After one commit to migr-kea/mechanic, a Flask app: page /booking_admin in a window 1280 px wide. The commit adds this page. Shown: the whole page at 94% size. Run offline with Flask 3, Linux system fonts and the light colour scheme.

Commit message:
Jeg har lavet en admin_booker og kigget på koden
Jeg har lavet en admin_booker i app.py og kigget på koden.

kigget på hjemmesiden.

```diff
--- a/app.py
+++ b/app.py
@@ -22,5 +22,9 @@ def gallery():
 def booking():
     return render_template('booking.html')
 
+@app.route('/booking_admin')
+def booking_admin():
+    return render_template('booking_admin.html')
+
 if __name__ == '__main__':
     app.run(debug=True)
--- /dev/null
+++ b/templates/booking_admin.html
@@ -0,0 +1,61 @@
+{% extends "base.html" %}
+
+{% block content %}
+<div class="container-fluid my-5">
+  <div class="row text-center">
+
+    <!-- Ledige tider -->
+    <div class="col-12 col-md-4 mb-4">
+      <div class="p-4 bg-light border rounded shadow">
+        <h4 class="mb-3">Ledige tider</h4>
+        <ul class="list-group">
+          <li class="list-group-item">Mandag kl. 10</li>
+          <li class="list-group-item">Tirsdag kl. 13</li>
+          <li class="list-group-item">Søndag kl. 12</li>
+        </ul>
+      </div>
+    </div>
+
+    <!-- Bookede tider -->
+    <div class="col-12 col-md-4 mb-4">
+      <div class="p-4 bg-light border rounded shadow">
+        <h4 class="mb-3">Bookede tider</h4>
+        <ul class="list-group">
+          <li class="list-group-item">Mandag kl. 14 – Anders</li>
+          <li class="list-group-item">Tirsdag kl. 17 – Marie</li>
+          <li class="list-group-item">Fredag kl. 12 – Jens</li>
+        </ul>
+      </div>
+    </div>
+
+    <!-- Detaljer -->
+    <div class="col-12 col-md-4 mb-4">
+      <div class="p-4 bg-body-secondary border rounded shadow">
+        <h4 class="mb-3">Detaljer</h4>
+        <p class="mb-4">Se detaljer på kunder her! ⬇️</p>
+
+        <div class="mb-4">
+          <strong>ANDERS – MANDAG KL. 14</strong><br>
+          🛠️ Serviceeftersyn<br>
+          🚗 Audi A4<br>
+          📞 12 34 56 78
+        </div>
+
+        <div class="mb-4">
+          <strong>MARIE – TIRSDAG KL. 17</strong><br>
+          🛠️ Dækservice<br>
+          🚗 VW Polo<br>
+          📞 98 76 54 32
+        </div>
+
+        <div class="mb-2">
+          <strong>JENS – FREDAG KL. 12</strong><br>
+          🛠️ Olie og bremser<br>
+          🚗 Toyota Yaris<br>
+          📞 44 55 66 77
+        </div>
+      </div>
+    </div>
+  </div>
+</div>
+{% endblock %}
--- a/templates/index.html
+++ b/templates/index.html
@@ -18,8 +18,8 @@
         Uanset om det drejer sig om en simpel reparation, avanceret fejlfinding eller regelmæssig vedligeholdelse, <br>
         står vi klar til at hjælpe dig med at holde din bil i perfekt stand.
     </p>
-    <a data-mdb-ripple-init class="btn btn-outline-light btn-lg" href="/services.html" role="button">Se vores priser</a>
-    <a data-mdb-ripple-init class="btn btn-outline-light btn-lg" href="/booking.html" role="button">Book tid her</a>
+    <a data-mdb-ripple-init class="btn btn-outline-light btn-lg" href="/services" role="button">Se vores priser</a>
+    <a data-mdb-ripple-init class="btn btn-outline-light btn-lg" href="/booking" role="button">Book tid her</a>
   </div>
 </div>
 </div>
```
* * *
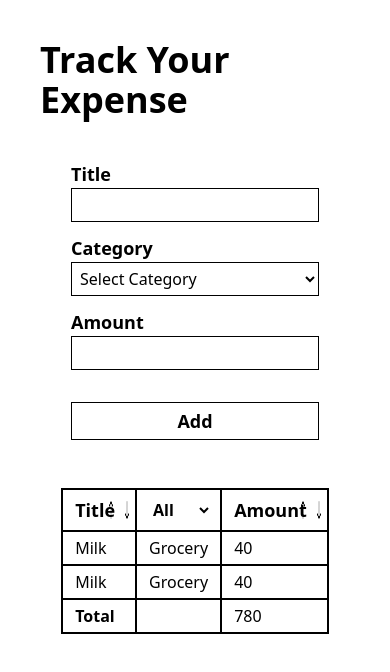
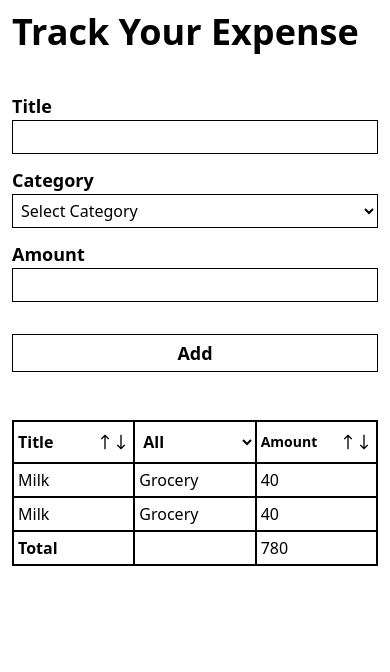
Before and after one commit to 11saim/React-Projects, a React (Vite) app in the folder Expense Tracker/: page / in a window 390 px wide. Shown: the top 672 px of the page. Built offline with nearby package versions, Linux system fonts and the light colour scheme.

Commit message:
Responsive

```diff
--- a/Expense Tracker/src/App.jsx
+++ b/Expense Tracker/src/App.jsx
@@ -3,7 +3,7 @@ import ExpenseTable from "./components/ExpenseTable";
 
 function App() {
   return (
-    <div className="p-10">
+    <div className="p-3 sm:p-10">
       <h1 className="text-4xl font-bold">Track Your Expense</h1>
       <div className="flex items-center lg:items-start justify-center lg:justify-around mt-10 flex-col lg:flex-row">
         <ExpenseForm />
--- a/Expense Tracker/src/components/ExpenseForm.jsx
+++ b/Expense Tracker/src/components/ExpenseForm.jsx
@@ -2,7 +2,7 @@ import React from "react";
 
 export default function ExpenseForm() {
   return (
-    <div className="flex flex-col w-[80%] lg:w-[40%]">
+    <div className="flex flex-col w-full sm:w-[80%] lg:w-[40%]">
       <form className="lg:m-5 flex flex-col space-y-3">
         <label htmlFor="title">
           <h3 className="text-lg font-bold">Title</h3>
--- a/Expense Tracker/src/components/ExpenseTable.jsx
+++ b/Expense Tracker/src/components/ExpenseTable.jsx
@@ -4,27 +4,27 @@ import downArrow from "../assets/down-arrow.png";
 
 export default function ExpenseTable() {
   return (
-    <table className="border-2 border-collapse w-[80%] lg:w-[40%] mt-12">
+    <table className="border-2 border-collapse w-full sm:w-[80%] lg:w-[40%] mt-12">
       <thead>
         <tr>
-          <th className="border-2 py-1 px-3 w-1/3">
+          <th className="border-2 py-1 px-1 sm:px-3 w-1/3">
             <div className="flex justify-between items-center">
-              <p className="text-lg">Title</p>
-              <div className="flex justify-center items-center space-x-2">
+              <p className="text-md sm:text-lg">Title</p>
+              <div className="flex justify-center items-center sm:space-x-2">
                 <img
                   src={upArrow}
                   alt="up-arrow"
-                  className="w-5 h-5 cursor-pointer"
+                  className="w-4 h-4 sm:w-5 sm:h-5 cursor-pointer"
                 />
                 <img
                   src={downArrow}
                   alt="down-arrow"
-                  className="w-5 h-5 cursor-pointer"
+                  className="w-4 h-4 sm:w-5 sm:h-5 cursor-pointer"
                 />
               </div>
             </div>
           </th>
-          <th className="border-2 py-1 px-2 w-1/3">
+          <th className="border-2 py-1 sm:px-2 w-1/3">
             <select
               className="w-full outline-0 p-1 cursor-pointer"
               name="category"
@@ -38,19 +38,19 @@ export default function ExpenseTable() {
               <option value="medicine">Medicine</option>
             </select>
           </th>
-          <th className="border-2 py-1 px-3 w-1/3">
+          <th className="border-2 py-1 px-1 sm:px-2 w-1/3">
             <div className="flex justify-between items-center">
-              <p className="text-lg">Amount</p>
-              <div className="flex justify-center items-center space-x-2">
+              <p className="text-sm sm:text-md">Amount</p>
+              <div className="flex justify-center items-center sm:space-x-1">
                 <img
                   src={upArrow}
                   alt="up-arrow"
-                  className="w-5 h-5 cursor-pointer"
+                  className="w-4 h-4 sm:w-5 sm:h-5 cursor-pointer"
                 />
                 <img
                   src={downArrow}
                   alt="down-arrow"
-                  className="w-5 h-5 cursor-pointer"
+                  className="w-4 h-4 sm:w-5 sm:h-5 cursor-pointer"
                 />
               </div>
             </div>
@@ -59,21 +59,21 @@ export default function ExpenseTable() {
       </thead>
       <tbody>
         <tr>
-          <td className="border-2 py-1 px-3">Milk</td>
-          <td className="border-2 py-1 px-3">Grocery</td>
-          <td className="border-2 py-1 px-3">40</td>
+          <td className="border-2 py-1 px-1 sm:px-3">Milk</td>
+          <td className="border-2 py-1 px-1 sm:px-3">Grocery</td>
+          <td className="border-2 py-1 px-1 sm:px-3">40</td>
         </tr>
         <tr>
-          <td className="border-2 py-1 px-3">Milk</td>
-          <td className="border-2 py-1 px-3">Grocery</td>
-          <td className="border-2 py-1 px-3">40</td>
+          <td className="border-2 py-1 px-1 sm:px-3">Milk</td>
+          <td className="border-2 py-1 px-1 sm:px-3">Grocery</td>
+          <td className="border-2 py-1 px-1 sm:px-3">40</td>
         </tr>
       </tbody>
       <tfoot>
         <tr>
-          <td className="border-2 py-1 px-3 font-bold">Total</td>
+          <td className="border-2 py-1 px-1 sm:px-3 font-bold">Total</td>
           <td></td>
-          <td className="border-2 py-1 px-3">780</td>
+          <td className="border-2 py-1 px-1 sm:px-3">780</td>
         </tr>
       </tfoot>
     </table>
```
...
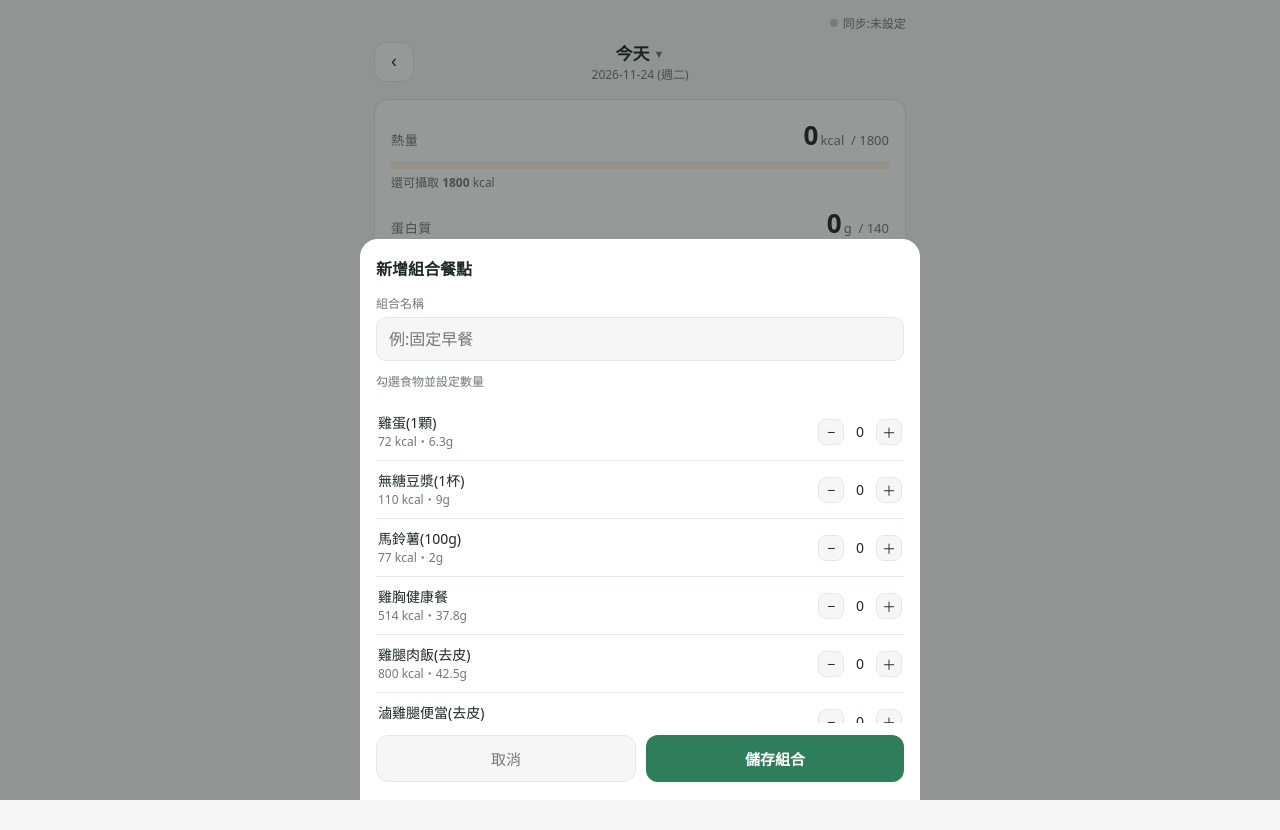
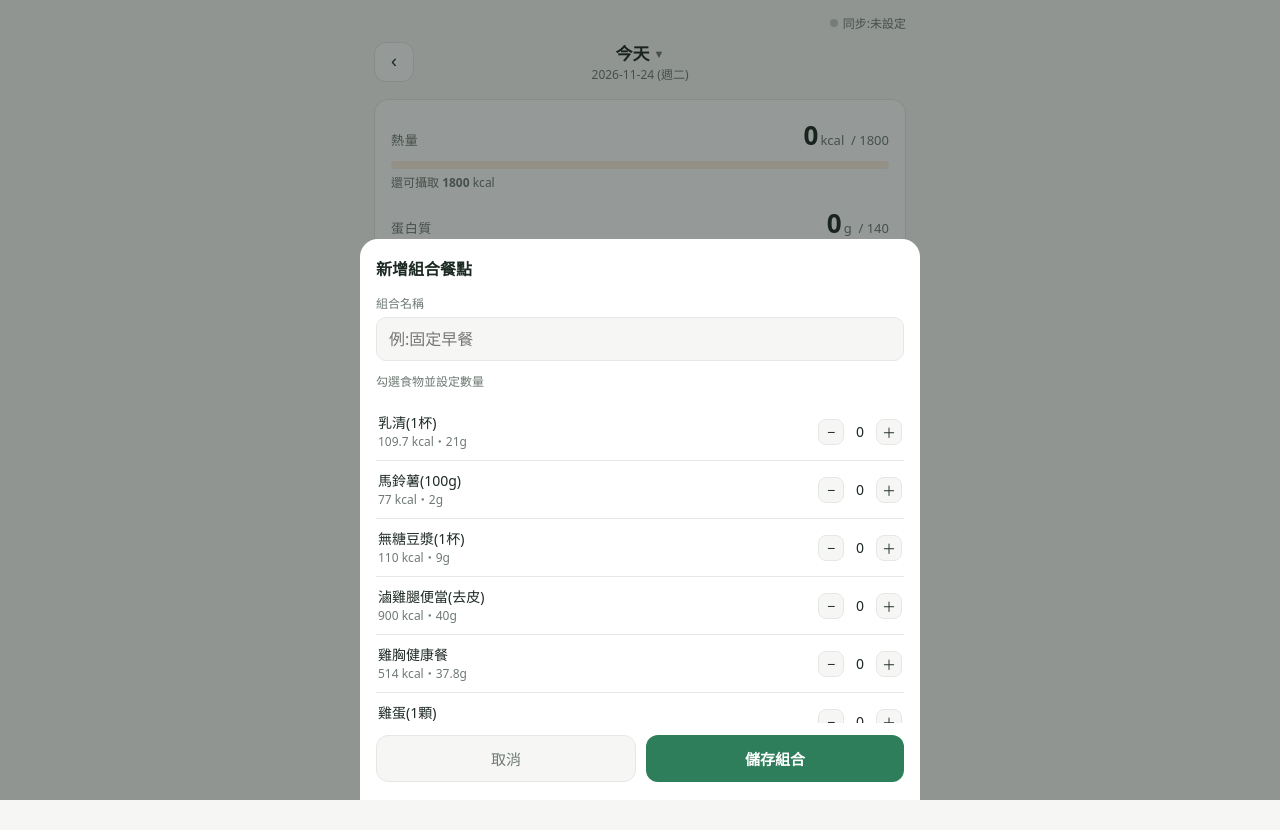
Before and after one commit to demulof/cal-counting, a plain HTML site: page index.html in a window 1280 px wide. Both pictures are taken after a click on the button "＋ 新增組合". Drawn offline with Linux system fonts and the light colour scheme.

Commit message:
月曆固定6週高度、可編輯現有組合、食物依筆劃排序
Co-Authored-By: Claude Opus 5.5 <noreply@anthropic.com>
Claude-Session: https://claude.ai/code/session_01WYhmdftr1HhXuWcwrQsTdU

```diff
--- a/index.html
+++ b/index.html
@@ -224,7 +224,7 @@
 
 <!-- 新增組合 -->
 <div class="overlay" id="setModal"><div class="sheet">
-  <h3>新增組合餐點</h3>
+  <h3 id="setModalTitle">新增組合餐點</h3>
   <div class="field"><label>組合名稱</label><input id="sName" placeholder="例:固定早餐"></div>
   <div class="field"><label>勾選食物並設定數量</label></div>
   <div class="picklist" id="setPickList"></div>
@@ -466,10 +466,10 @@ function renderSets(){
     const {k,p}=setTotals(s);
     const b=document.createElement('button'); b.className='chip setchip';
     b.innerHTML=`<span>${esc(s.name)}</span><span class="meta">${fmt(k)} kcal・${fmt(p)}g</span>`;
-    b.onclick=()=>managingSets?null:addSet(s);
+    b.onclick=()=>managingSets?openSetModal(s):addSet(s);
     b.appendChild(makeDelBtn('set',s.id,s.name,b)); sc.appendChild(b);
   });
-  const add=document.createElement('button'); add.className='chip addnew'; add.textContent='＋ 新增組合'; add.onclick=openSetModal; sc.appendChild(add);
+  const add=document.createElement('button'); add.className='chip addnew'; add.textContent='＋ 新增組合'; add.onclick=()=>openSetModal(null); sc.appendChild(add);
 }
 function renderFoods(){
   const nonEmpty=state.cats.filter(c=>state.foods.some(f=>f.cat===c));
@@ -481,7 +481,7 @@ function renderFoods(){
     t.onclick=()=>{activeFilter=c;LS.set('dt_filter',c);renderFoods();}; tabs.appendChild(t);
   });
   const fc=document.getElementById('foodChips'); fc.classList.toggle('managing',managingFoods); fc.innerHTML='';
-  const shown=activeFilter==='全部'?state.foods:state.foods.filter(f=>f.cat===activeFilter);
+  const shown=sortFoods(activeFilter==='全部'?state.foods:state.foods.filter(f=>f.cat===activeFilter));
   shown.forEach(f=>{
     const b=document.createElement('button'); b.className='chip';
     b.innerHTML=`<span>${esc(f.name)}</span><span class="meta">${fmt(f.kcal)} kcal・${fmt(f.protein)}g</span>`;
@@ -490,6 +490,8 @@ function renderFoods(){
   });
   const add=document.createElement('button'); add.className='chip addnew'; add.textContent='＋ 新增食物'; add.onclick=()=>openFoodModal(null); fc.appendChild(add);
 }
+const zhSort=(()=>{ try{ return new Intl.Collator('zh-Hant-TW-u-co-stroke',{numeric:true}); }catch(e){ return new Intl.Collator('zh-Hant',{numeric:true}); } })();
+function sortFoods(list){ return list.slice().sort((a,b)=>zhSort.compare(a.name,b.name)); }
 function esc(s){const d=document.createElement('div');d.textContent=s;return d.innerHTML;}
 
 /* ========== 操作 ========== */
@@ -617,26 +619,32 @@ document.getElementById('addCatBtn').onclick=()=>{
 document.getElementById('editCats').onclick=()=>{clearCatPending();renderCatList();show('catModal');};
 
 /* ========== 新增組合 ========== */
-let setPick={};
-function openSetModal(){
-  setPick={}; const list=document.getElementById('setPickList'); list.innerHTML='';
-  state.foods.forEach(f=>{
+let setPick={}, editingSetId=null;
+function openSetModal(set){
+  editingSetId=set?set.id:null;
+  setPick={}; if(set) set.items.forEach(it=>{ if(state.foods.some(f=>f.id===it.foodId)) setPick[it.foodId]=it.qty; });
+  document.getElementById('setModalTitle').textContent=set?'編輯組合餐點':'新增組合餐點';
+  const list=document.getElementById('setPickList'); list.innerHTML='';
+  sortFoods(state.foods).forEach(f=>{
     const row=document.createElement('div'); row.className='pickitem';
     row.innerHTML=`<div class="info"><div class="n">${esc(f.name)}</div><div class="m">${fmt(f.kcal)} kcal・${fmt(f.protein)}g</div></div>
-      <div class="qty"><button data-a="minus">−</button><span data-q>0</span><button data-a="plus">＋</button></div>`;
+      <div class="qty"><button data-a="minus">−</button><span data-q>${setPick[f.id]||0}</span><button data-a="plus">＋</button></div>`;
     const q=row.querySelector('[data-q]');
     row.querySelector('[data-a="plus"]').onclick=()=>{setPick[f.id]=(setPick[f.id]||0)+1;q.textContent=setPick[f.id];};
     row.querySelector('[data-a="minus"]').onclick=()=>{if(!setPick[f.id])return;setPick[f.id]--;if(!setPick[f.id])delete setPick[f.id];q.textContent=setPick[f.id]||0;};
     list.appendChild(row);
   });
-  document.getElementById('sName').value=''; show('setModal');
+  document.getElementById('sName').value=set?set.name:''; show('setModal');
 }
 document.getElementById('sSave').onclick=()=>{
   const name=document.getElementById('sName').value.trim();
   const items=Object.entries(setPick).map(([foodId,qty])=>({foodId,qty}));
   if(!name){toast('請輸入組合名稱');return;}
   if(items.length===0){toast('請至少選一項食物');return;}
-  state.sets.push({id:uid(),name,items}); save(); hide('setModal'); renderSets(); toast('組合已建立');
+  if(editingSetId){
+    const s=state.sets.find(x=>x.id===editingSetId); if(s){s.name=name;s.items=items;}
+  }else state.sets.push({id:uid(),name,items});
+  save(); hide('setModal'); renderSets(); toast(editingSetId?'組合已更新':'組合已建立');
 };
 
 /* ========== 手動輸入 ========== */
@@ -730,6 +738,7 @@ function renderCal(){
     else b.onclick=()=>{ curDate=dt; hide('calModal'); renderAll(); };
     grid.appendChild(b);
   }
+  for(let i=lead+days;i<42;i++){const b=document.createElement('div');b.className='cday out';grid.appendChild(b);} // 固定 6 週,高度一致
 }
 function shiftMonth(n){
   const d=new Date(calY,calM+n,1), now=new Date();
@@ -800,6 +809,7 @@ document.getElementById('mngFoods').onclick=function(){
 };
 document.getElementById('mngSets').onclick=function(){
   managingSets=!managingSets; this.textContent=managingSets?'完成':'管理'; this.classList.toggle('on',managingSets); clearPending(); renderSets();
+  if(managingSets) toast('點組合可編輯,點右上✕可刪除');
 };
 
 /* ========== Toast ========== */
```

Task brief: Look over the listing above and copy each line that contains "outline".

Response area:
-    <a data-mdb-ripple-init class="btn btn-outline-light btn-lg" href="/services.html" role="button">Se vores priser</a>
-    <a data-mdb-ripple-init class="btn btn-outline-light btn-lg" href="/booking.html" role="button">Book tid her</a>
+    <a data-mdb-ripple-init class="btn btn-outline-light btn-lg" href="/services" role="button">Se vores priser</a>
+    <a data-mdb-ripple-init class="btn btn-outline-light btn-lg" href="/booking" role="button">Book tid her</a>
               className="w-full outline-0 p-1 cursor-pointer"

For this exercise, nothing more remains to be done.